People with food allergies — and I’d venture to say, especially parents of kids with food allergies — are good at adapting because we have to. We learn to cook for ourselves and for others. I try to accomodate every dietary need of anyone who comes to my home for a meal, even if it’s a diet for fun/weight loss/choice/etc. I’ve almost always succeeded, and in the cases where I haven’t been able to, it’s been the rare instance of my allergies mixed with a squash sensitivity mixed with Paleo. Maybe I could have done it, but considering this was back when I was on the super duper strict diet and basically only eating squash, I didn’t have enough foods to avoid corn for the paleo eater. But with allergies, sensitivities, diabetes, and new babies, I find I’m able to make a menu work. Yet, I can imagine that someone who isn’t used to making substitutions would find the task too difficult.

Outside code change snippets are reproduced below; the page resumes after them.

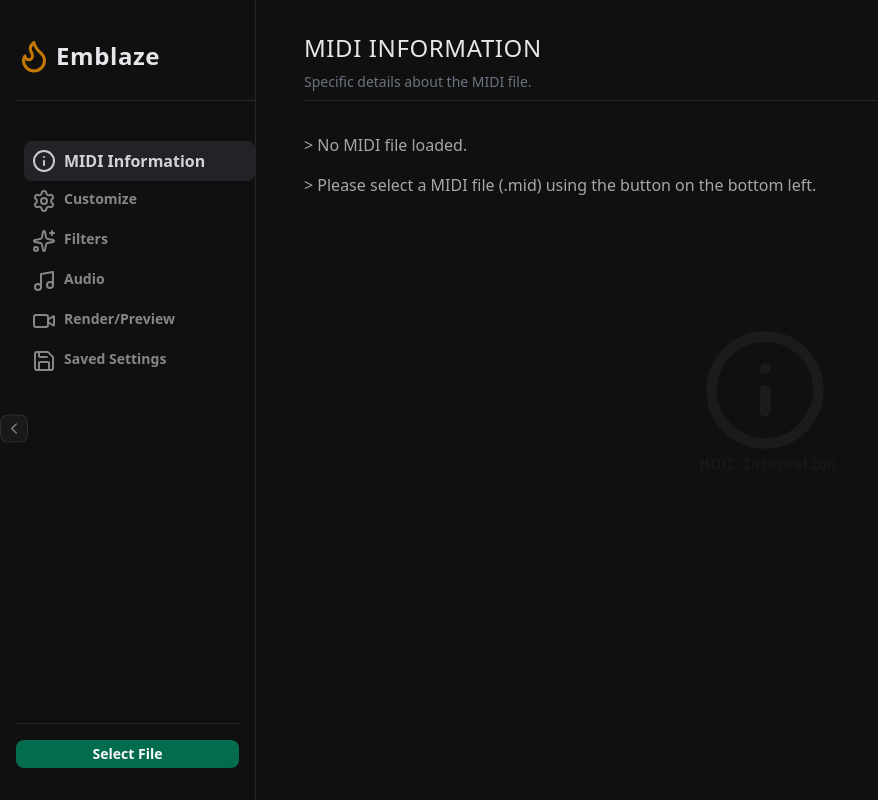
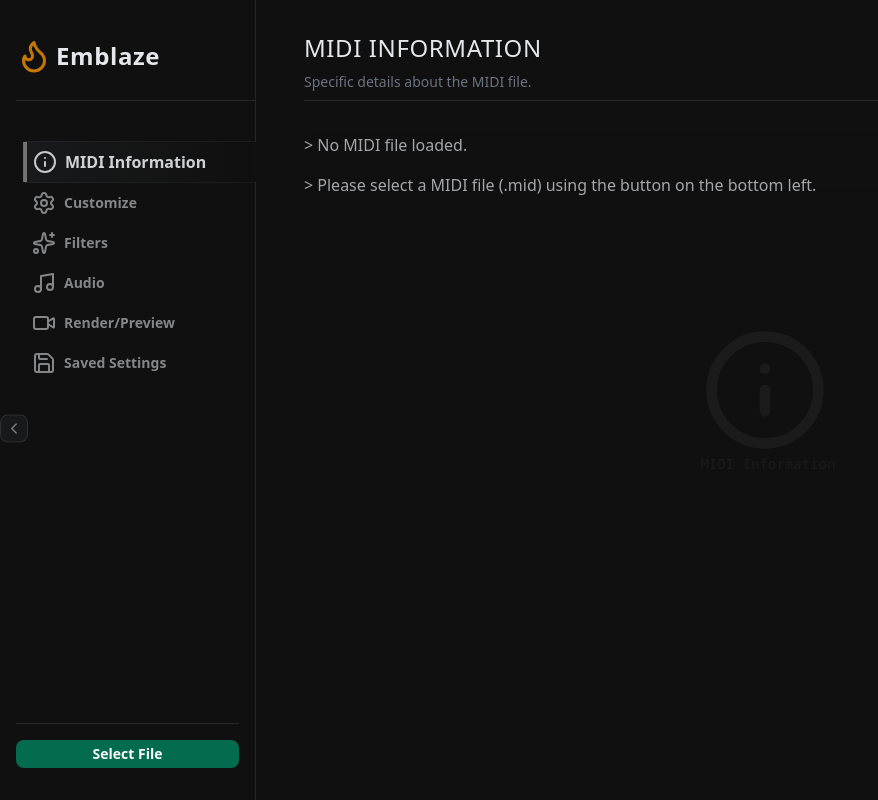
Before and after one commit to AndreBryant/emblaze-app, a SvelteKit app: page / in a window 1280 px wide. Shown: the whole page, without its empty margins (0-878 px from the left). Built offline with nearby package versions, Linux system fonts and the light colour scheme.

Commit message:
update sidebar

```diff
--- a/src/components/sidebar/tab/TabTrigger.svelte
+++ b/src/components/sidebar/tab/TabTrigger.svelte
@@ -7,13 +7,64 @@
 	export let logo;
 	export let active = false;
 	export let onClick;
+
+	let bgStyle = '';
+
+	$: {
+		if (active) {
+			if ($isSidebarCollapsed) {
+				bgStyle = 'rounded-lg rounded-l-none  bg-secondary-acc/10';
+			} else {
+				bgStyle =
+					'border-l border-y border-secondary-acc/10 bg-gradient-to-r from-secondary-acc/10 to-transparent/0 to-99%';
+			}
+		} else {
+			bgStyle = 'rounded-lg hover:bg-secondary-acc/5';
+		}
+	}
+
+	let beforeAfterStyle = '';
+
+	$: {
+		if (active && !$isSidebarCollapsed) {
+			beforeAfterStyle = `
+				before:content-['']
+				before:absolute
+				before:top-0
+				before:-left-[2px]
+				before:h-full
+				before:w-1
+				before:bg-secondary/40
+
+				after:content-['']
+				after:absolute
+				after:bottom-0
+				after:-right-1
+				after:h-full
+				after:w-1
+				after:bg-primary
+			`;
+		} else if (active && $isSidebarCollapsed) {
+			beforeAfterStyle = `
+				before:content-['']
+				before:absolute
+				before:top-0
+				before:-left-[2px]
+				before:h-full
+				before:w-1
+				before:bg-secondary/40
+			`;
+		} else {
+			beforeAfterStyle = '';
+		}
+	}
 </script>
 
 <li
 	class:ml-2={!$isSidebarCollapsed}
-	class={`relative group text-md items-center p-2 rounded-lg ${active ? 'bg-secondary-acc/20' : 'hover:bg-secondary-acc/5'}`}
+	class={`relative group text-md items-center p-2 ${bgStyle} ${beforeAfterStyle}`}
 >
-	<button type="button" class="flex gap-2 w-full" on:click={onClick}>
+	<button type="button" class="flex gap-2 w-full items-center" on:click={onClick}>
 		<TabTriggerIcon {active} {logo} />
 		<TabTriggerLabel {label} {isSidebarCollapsed} {active} />
 	</button>
```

I don’t know whose responsibility it is to prep for the food allergic person — I think it is the food allergic person’s, because you can’t ever trust that someone isn’t going to make a mistake, and you always need to be prepared to a)get sick and b)avoid foods. It’s best to eat a little bit in advance if you’re attending a meal elsewhere, just in case you discover your host totally forgot about your onion powder allergy, or can’t quite remember the ingredients to the sauce but thinks they used the bottle in their trash and nothing else, maybe, but the ingredients in said bottle are cryptic and involve words like “spices.” Plus, if you don’t look out for you, you can’t expect others to.

However, I think it would be cool if hosts took on food allergies as a challenge and tried to make a meal that works. It’s not like the food allergic person is moving in and eating every. single. meal. with you. It’s one meal where you have to adjust your menu. Maybe you’ll find something cool. Maybe now isn’t the time to show off your really cool cod in mushroom sauce with praline topping dish that’s become your signature. Maybe now is the time to explore your kitchen and show off your creativity.

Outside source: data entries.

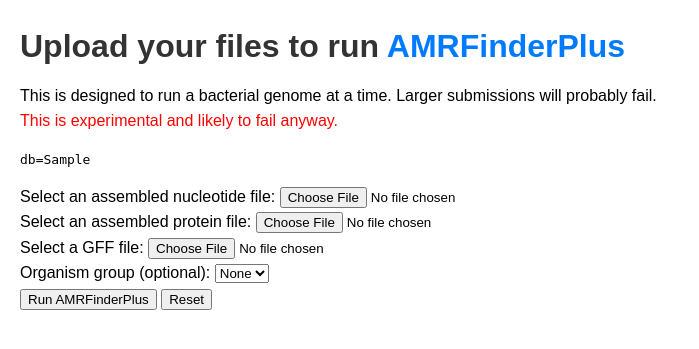
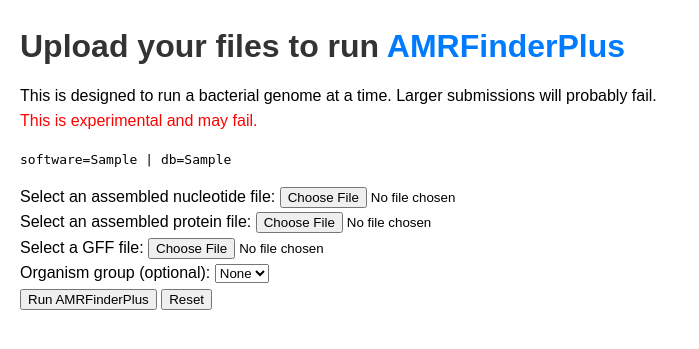
Before and after one commit to evolarjun/webamr, a Flask app: template frontend/templates/index.html in a window 1280 px wide. Shown: the top 349 px of the page, without its empty margins (0-699 px from the left). Run offline with Flask 3, Linux system fonts and the light colour scheme; the template is opened without the code that fills it: most values are stand-ins (such as "Sample title", 1, 10 or a date in 2020).

Commit message:
feat: display software/db versions, add worker deploy script
- worker: upload amrfinder software version to GCS on cold-start
  alongside the existing database version
- frontend: fetch and display both software and db versions on the
  index page; fix caching so "Pending" is not stored permanently
- worker: add deploy_worker.sh script with build timer

```diff
--- a/frontend/main.py
+++ b/frontend/main.py
@@ -106,10 +106,11 @@
 
 # Cache the database version to avoid fetching it on every page load
 cached_db_version = None
+cached_software_version = None
 
 @app.route("/")
 def index():
-    global cached_db_version
+    global cached_db_version, cached_software_version
     organism_select_options = organism_select()
 
     if not cached_db_version:
@@ -120,13 +121,39 @@
             if blob.exists():
                 cached_db_version = blob.download_as_string().decode('utf-8').strip()
             else:
-                cached_db_version = "Pending (Worker starting up...)"
+                return render_template('index.html', organism_select=organism_select_options,
+                    database_version="Pending (Worker starting up...)",
+                    software_version=cached_software_version or "Pending (Worker starting up...)")
         except Exception as e:
             print(f"Error fetching DB version: {e}")
-            cached_db_version = "Unknown"
+            # Don't cache error/unknown so we can retry
+            db_v = "Unknown"
+        else:
+            db_v = cached_db_version
+    else:
+        db_v = cached_db_version
+
+    if not cached_software_version:
+        try:
+            storage_client = storage.Client(project=PROJECT_ID)
+            bucket = storage_client.bucket(OUTPUT_BUCKET)
+            blob = bucket.blob("config/software_version.txt")
+            if blob.exists():
+                cached_software_version = blob.download_as_string().decode('utf-8').strip()
+            else:
+                return render_template('index.html', organism_select=organism_select_options,
+                    database_version=db_v,
+                    software_version="Pending (Worker starting up...)")
+        except Exception as e:
+            print(f"Error fetching software version: {e}")
+            soft_v = "Unknown"
+        else:
+            soft_v = cached_software_version
+    else:
+        soft_v = cached_software_version
 
     return render_template('index.html', organism_select=organism_select_options,
-        database_version=cached_db_version)
+        database_version=db_v, software_version=soft_v)
 
 @app.errorhandler(404)
 def page_not_found(error):
--- a/frontend/templates/index.html
+++ b/frontend/templates/index.html
@@ -11,9 +11,9 @@
 <body>
   <h1>Upload your files to run <a href="https://github.com/ncbi/amr/wiki">AMRFinderPlus</a></h1>
   This is designed to run a bacterial genome at a time. Larger submissions will probably fail. <br />
-  <span style="color: red;">This is experimental and likely to fail anyway.</span>
+  <span style="color: red;">This is experimental and may fail.</span>
   <p></p>
-  <pre>db={{ database_version }}</pre>
+  <pre>software={{ software_version }} | db={{ database_version }}</pre>
   <form id="upload-form" action="/analyze" method="POST" enctype="multipart/form-data">
     <label for="file">Select an assembled nucleotide file:</label>
     <input type="file" name="nuc_file"> <br>
@@ -149,7 +149,7 @@
         let minutes = Math.floor(elapsedTime / 60000);
         let seconds = Math.floor((elapsedTime % 60000) / 1000);
         let formattedTime = `${minutes.toString().padStart(2, '0')}:${seconds.toString().padStart(2, '0')}`;
-        resultsDiv.innerHTML = `<p>Analyzing with AMRFinderPlus, on this slow cheap VM it usually takes 5-10 minutes for a whole genome... <br />Elapsed time: ${formattedTime}</p>`;
+        resultsDiv.innerHTML = `<p>Analyzing with AMRFinderPlus it may take 5-10 minutes for a whole genome... <br />Elapsed time: ${formattedTime}</p>`;
       }, 1000);
 
       function downloadResults(userId) {
```
Also changed, not shown: worker/worker.py (+17 -5 lines).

A friend recently had me over for a meal that only involved foods I could eat, except for a non-organic veggie platter and one kind of chicken (though she just happened to be making two kinds of chicken anyway and no one was going to eat both kinds). She appreciated that she got to play in the kitchen and make side dishes she would never have thought of. And they were delicious — everyone thought so. It would be cool to see more hosts try their hand at that exploration.

Though, I’m still grateful to be included, and still willing to bring my own food. Because ultimately, a meal isn’t about the food that’s served. It’s about the company that’s kept, the conversations around the table, and the joy of being together. Breaking bread — gluten free or otherwise — is just a way to keep our hands busy.